Those of you who are warming to this conservative perspective are directed to the lengthy discourse on evolution, which lays its cards on the table thus:
The concept of materialistic evolution differs from the concept of Theistic Evolution in positing that God does not guide the theorized process of macroevolution. It asserts that unguided natural processes such as mutation can create new species. A majority of the most prominent and vocal defenders of the naturalistic evolutionary position since World War II have been atheists.
If said atheists need further evidence on the error of their ways, they should proceed directly to the dinosaur section, which starts promisingly by describing the beasts as "large, reptilian creatures which are now generally believed to be extinct".
The Stegosaurus, for example, was "a dinosaur with plates on its back and spines on its tail". The entry continues: "Some creationists believe the spines on its tail were to stop other dinosaurs from treading on it before the Fall."
Hmmm. Here's more:
Young Earth Creationists believe, based primarily on Biblical sources, that dinosaurs were created on day 6 of the creation week, approximately 6,000 years ago, along with other land animals, and therefore co-existed with humans. As such, they reject the Theory of Evolution and the beliefs of evolutionary scientists about the age of the earth.

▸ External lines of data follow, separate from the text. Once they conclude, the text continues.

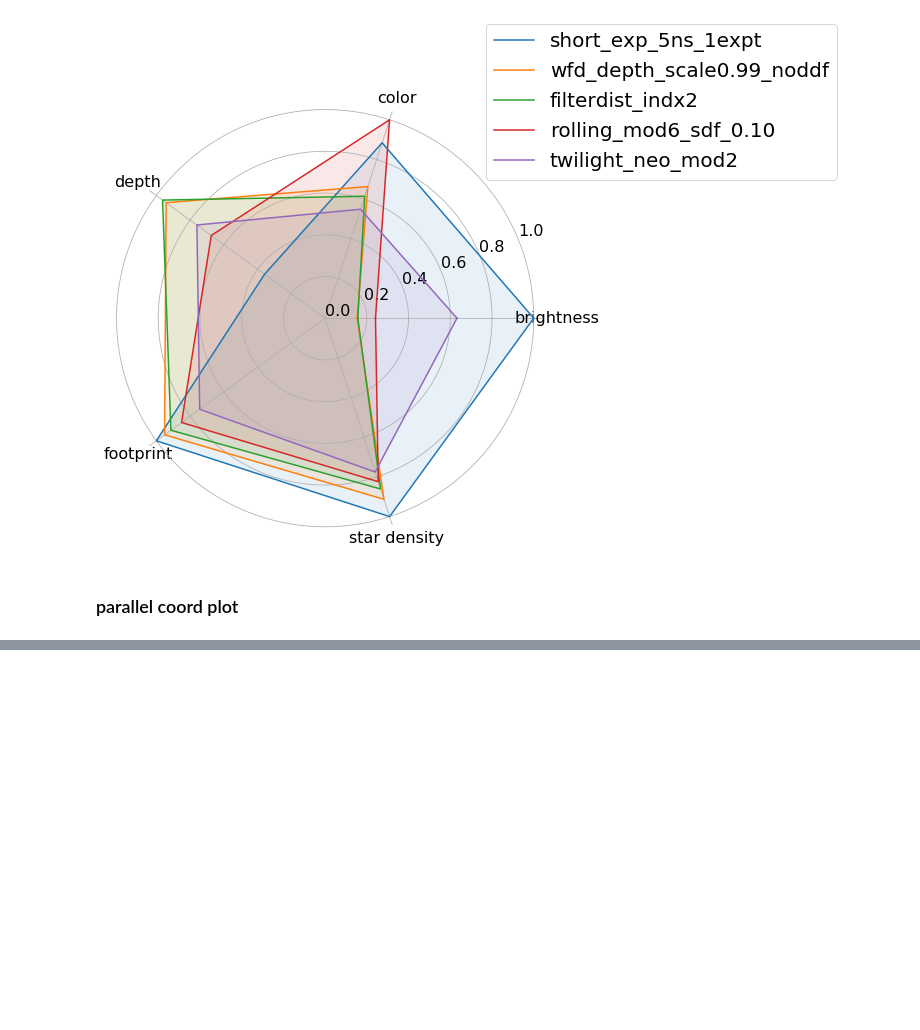
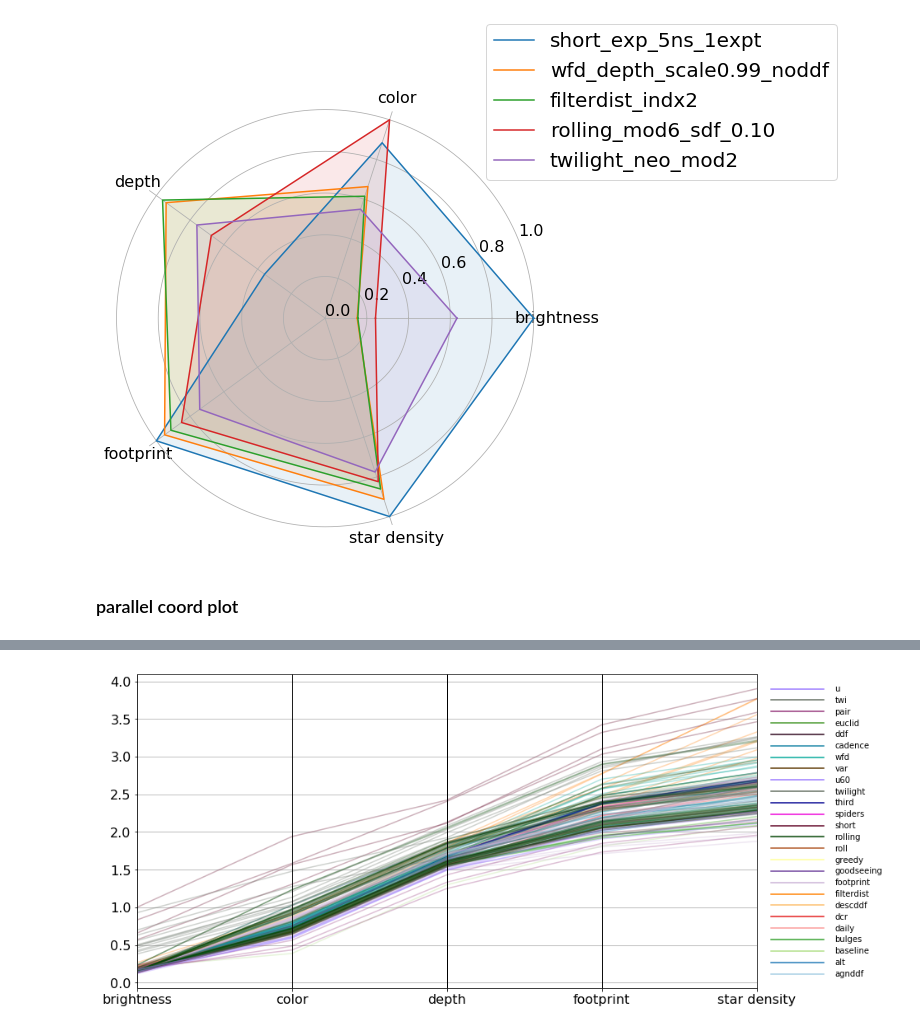
Before and after one commit to fedhere/LSSTunknowns, a Jupyter notebook: tdAnom/plot_radar_parallel.ipynb, the cells around one changed output, grey strips where cells are left out. Cells and saved outputs as stored; diff of their text form; code cells hidden in the pictures; blank space fills up the shorter version.

```diff
--- a/tdAnom/plot_radar_parallel.ipynb
+++ b/tdAnom/plot_radar_parallel.ipynb
@@ -348,0 +381,34 @@ for i,c in enumerate(family2color):
+# %%
+df_radar_cum = df_radar.copy()
+# %%
+df_radar_cum['color'] += df_radar_cum['brightness']
+
+df_radar_cum['depth'] += df_radar_cum['color']
+
+df_radar_cum['footprint'] += df_radar_cum['depth']
+
+df_radar_cum['star density'] += df_radar_cum['footprint']
+# %%
+fig = plt.figure(figsize=(15,7))
+#pl.rcParams["font.size"] = 20
+gs = fig.add_gridspec(1, 10)
+ax = fig.add_subplot(gs[0, :9])
+#FoMvars = ['FoM_tgaps', 'FoM_depth', 'FoM_EG', 'FoM_Gal',]
+FoMvars = ['brightness', 'color', 'depth', 'footprint', 'star density']
+
+
+ax = pd.plotting.parallel_coordinates(
+    df_radar_cum, "db", FoMvars, color=colorlist, alpha=0.3,)
+
+plt.xticks([0,1,2,3,4], labels=["brightness", "color", "depth", "footprint", "star density"],)
+#           fontsize=20)
+ax.legend().remove()
+ax = fig.add_subplot(gs[0, 9:])
+for i,c in enumerate(family2color):
+    ax.plot([0, 1], [i,i], color=family2color[c], alpha=1)
+    ax.text(1.2, i, c, ha="left", va='center')
+    ax.axis('off')
+
+plt.savefig('figures/opsimParallelCoord_cum.pdf')
+# %% [output]
+[figure, added]
```
Also changed, not shown: parts of 4 cells of this notebook, 3 other files.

To be fair, Conservapedia also notes:
The view of evolutionists and others who accept the uniformitarian timescale is that dinosaurs existed on earth from 230 million years ago to 65 million years ago. In this view, the entire population of dinosaurs were wiped out by a mass extinction event (usually thought to be an asteroid) about 65 million years ago. Of course this precludes humans and dinosaurs co-existing.

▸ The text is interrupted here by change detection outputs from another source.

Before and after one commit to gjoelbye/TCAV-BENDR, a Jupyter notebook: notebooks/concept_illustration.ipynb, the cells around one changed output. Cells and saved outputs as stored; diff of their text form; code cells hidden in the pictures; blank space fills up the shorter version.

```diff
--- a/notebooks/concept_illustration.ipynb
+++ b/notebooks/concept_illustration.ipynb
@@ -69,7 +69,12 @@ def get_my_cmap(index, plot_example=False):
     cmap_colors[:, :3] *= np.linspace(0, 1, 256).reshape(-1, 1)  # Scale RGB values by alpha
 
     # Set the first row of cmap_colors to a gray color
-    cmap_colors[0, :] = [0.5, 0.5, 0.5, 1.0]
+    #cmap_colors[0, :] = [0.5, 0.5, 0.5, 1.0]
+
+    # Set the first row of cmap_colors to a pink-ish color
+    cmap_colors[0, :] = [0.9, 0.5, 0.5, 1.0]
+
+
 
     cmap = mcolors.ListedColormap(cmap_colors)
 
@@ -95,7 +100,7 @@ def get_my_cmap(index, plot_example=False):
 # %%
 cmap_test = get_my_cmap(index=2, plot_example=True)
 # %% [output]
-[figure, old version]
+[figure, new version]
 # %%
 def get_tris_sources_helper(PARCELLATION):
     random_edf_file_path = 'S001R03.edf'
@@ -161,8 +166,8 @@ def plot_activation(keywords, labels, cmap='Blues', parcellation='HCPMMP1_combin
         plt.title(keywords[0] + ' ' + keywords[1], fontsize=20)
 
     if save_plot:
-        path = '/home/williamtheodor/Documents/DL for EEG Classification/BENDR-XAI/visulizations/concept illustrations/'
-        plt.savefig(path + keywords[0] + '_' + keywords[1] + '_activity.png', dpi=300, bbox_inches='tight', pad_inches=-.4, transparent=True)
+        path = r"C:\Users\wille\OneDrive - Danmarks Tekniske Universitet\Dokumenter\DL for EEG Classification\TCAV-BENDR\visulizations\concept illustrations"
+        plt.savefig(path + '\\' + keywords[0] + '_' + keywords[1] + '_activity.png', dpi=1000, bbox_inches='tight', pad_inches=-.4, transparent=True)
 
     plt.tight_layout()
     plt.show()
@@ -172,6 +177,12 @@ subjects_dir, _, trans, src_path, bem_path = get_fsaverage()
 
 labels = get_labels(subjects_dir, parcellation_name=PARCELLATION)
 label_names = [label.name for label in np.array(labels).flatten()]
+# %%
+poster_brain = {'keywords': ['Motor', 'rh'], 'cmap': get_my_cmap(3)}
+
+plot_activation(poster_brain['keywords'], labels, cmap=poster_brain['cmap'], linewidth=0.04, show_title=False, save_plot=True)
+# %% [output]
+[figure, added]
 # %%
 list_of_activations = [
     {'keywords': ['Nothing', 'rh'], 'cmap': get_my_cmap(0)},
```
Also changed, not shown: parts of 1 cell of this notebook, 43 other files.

Well, you pays your money and you takes your choice. The LA Times says there is no "ideological conformity" among the "elite" group of trusted contributors which Schlafly promotes to editorial status. One example is Terry Koeckritz, who "doesn't take the creation account in the Book of Genesis literally", and says of Conservapedia: "It is what it is. A family-friendly, Christian-friendly encyclopedia."
Conservapedia hasn't, though, been quite as friendly to dissenting voices. The LA Times explains: "Dr Peter A Lipson, an internist in Southfield, Mich., repeatedly tried to amend an article on breast cancer to tone down Conservapedia's claim that abortion raises a woman's risk. The site's administrators, including Schlafly, questioned his credentials and shut off debate."
Lipson duly enlisted other disgruntled editors and started RationalWiki, whose aims include: Refuting and analysing the anti-science movement, ideas and people; Refuting and analysing the full range of crank ideas; Writings on political authoritarianism and religious fundamentalism.
The site doesn't mess around, either. Its entry entitled "Conservapedia:Delusions", promptly mocks the claims that "Homosexuality is a mental disorder", "Atheists are sociopaths", and "During the 6 days of creation G-d placed the Earth inside a black hole to slow down time so the light from distant stars had time to reach us".
Unfortunately, RationalWiki admits it, and others, have engaged in "cyber-vandalism" against Conservapedia during which they've "inserted errors, pornographic photos, and satire". The entry for Atty Gen Alberto R Gonzales was apparently amended to read: "Mr Gonzales is a strong supporter of torture as a law enforcement tool for use against Democrats and third world inhabitants."
This, in turn has led to the accusation from Conservapedians that "left-wingers are out to suppress their free speech". One anonymous 15-year-old in New Jersey, who penned an entry on Irish dancing and "uses the site to research papers", said: "I had heard it spoken of, but it had never really hit home before just how hostile they are. There are people who want to destroy us." ®
We at El Reg are looking forward to the final, Ragnarök-style confrontation between Conservapedia, RationalWiki and Wikipedia. The outcome of this titanic battle will be decided by either natural selection or according to God's will, depending on which one of them is really telling the truth.